1. Manage and Monitor pH Levels
As you no doubt noticed, poor pH level can affect many areas of the cannabis plant and even result in several of the nutrient deficiencies listed above. Unfortunately, if pH level has been incorrect, brown spots can appear on the leaves. Once these spots occur, they will be unrecoverable. However, balancing the pH level will prevent spotting to spread to other leaves.
Remember – a healthy pH range for cannabis plants is between 6.0-7.0 pH for soil and 6.0-6.5 pH level for hydro grown plants.
2. Provide Good Quality Nutrients
If your pH level and it is fine, but you are still dealing with yellowing leaves, brown spots or another symptom it is likely due to nutrient deficiency. One of the key things to do to resolve a nutrient issue is to flush your plant(s) with clean water containing a regular dose of nutrients; ensure the water is within the proper pH range. This will help to flush out any nutrient imbalances and provide your plant a balanced “refeed” of proper nutrients.
As much as you may want to over-feed your plant with the nutrient you suspect is missing, it is best to do a full sweep instead; you can easily create more issues by introducing too much of a missing nutrient at once. Also ensure that the nutrients you are feeding are of good quality, preferably from organic sources.
3. Monitor Water Levels
A good rule of thumb for watering is to wait until the top of the soil is bone dry – about an inch deep – before watering. The trick is to add water until some of the runoff drains out of the pot.
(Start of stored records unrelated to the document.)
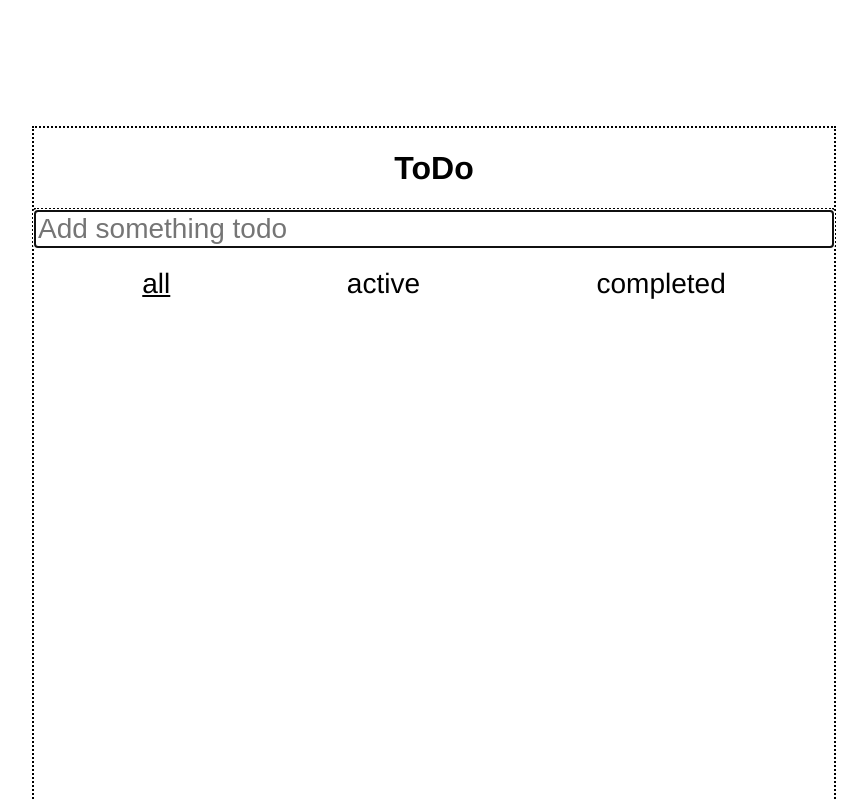
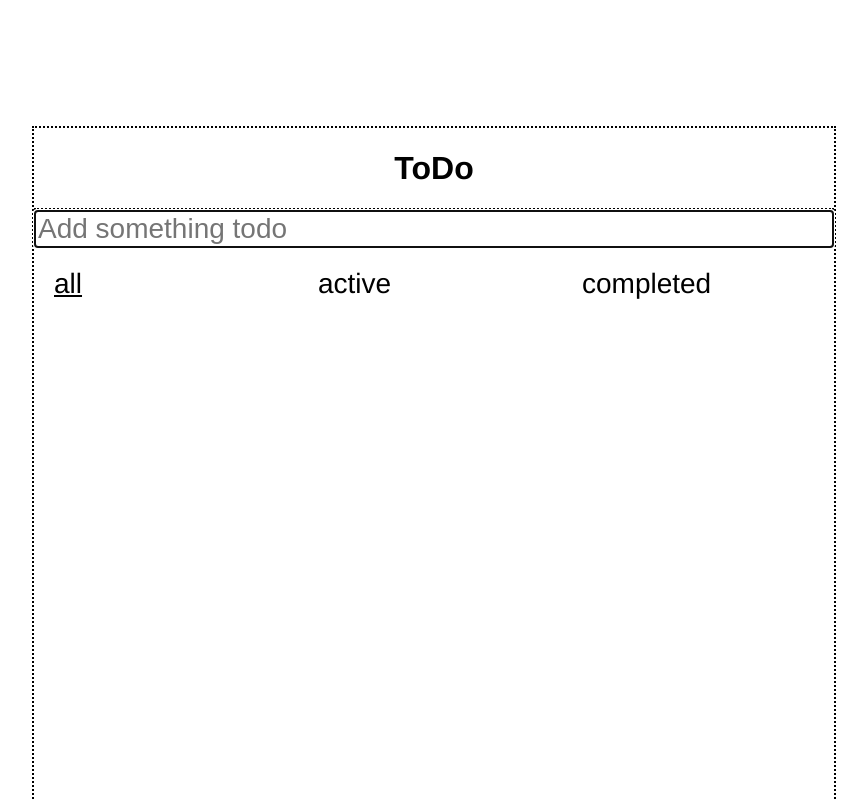
Before and after one commit to eyeyellow/vuex_todo, a Vue app: page / in a window 1280 px wide. Shown: the top 800 px of the page, without its empty margins (206-1073 px from the left). Built offline with nearby package versions, Linux system fonts and the light colour scheme.

Commit message:
Adds logic for grid placement of todos

```diff
--- a/src/App.vue
+++ b/src/App.vue
@@ -9,25 +9,27 @@
         autofocus="off"
         @keyup.enter="addTodo"
       >
-        <div id="filters">
+      <div id="display-grid">
         <div
           v-for="(val, filter) in filters"
-            :class="{ selected: visibility === filter }"
+          :key="filter"
+          :class="{ filters, selected: visibility === filter }"
           @click="visibility = filter"
         >
           {{ filter }}
         </div>
-        </div>
-      <ul
+        <div
+          id="todos"
           v-show="todos.length"
-        id="todos"
+          :class="visibility"
         >
           <Todo
             v-for="(todo, index) in filteredTodos"
             :key="index"
             :todo="todo"
           ></Todo>
-      </ul>
+        </div>
+      </div>
     </div>
   </div>
 </template>
@@ -92,20 +94,34 @@ export default {
   border-bottom: 2px dotted black;
   font-size: 28px;
 }
-#filters {
+#display-grid {
+  display: grid;
+  grid-template-columns: 33% 33% 33%;
+  grid-template-rows: 25% auto;
+}
+.filters {
   min-height: 30px;
   font-size: 28px;
   font-family: Helvetica, sans-serif;
   margin: 20px;
   user-select: none;
-  display: flex;
-  flex-direction: row;
-  justify-content: space-around;
 }
-#filters .selected {
+.filters.selected {
   text-decoration: underline;
 }
 #todos {
   margin-top: 10px;
 }
+#todos.all {
+  grid-column-start: 1;
+  grid-column-end: 2;
+}
+#todos.active {
+  grid-column-start: 2;
+  grid-column-end: 3;
+}
+#todos.completed {
+  grid-column-start: 3;
+  grid-column-end: 4;
+}
 </style>
--- a/src/components/Todo.vue
+++ b/src/components/Todo.vue
@@ -1,10 +1,10 @@
 <template>
-  <li
+  <div
     class="todo"
     :class="{ completed: todo.completed }"
     @click="toggleTodo"
     v-text="todo.text"
-  ></li>
+  ></div>
 </template>
 
 <script>
```
Lines whose indentation alone changed are shown as unchanged.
Once this starts, stop watering and give the plant a chance to soak some of it up. If the top of the soil remains wet, you may need to add less water at at time. It is a good time to consider improving the drainage of your pots/soil as well.
Essentially, you should be watering your plant every 2-3 days; if the plant needs longer to dry out, provide less water at a time. If it is drying out quickly, then you can add a little extra.
4. Check Leaves for Recovery
If you have made necessary adjustments to pH or nutrition or watering process, the last step is to monitor for recovery. In most cases the damage is done, but monitoring ensures that no new growth or additional leaves exhibit signs of damage.
The best advice to spotting cannabis deficiencies – and growing quality plants – is to be invested in your garden. Cannabis is a very hard hobby if you only have half an eye on the situation. Being invested in your plants by monitoring growth, inspecting them on a regular basis and having an action plan for potential issues, is the best way to prevent such issue; and clear them up quickly if they occur.